You can use the following building blocks:

  • Establishing world through character action
  • Adding history
  • Expanding on details
  • Showing meaning and value

But you can use them in any order. What's most important is that you paint a vivid picture of a world.

To write a good scene, ask yourself some questions:

  • Who are the characters in this world? What are they doing? Why?
  • Are they all doing the same thing?
  • Who will I focus on?
  • What physical elements are in the scene? How might characters interact with them?
  • How would these elements feel or smell?
  • What history might be behind some of these elements?
  • What could be the significance of any of these elements?

You don't have to have all the answers before you start writing. Let your mind wander through the image, until you come up with a starting point, then start writing and come back to the image when you need help.

Hint: It's totally normal to have to rewrite and rearrange your work as you go! You only figure out what you want to write by writing it!

The jumbie crawled with ease over thick trunks and gnarled underbrush, even though night in the forest was pitch-black. After centuries of moving among these trees, she knew the paths through the dark and tangled roots as if she had carved them out herself. The branches that caught at the hair of humans and the picker bushes that scratched their skin never hurt her. She knew each one. She also knew when people had walked through them. She could smell their blood on the edges of thorns and the scent of their skin on even the tiniest thread that got ripped off of their clothing.

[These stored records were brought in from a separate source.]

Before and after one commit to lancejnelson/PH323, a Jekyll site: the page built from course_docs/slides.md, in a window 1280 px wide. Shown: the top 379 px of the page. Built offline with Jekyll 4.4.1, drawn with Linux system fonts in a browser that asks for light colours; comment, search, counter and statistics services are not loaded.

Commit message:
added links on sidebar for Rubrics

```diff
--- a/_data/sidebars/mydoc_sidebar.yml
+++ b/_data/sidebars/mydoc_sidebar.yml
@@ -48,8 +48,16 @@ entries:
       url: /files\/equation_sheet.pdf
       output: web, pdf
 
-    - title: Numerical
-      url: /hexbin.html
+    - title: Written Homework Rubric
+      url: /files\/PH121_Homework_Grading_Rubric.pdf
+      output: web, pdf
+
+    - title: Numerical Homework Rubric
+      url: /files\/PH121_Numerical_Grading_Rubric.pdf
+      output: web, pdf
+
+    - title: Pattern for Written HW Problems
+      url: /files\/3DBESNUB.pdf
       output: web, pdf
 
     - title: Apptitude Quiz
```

Paint a vivid picture of a world, based on the image. Include elements such as characters, physical details, smells, feels, history, and significance.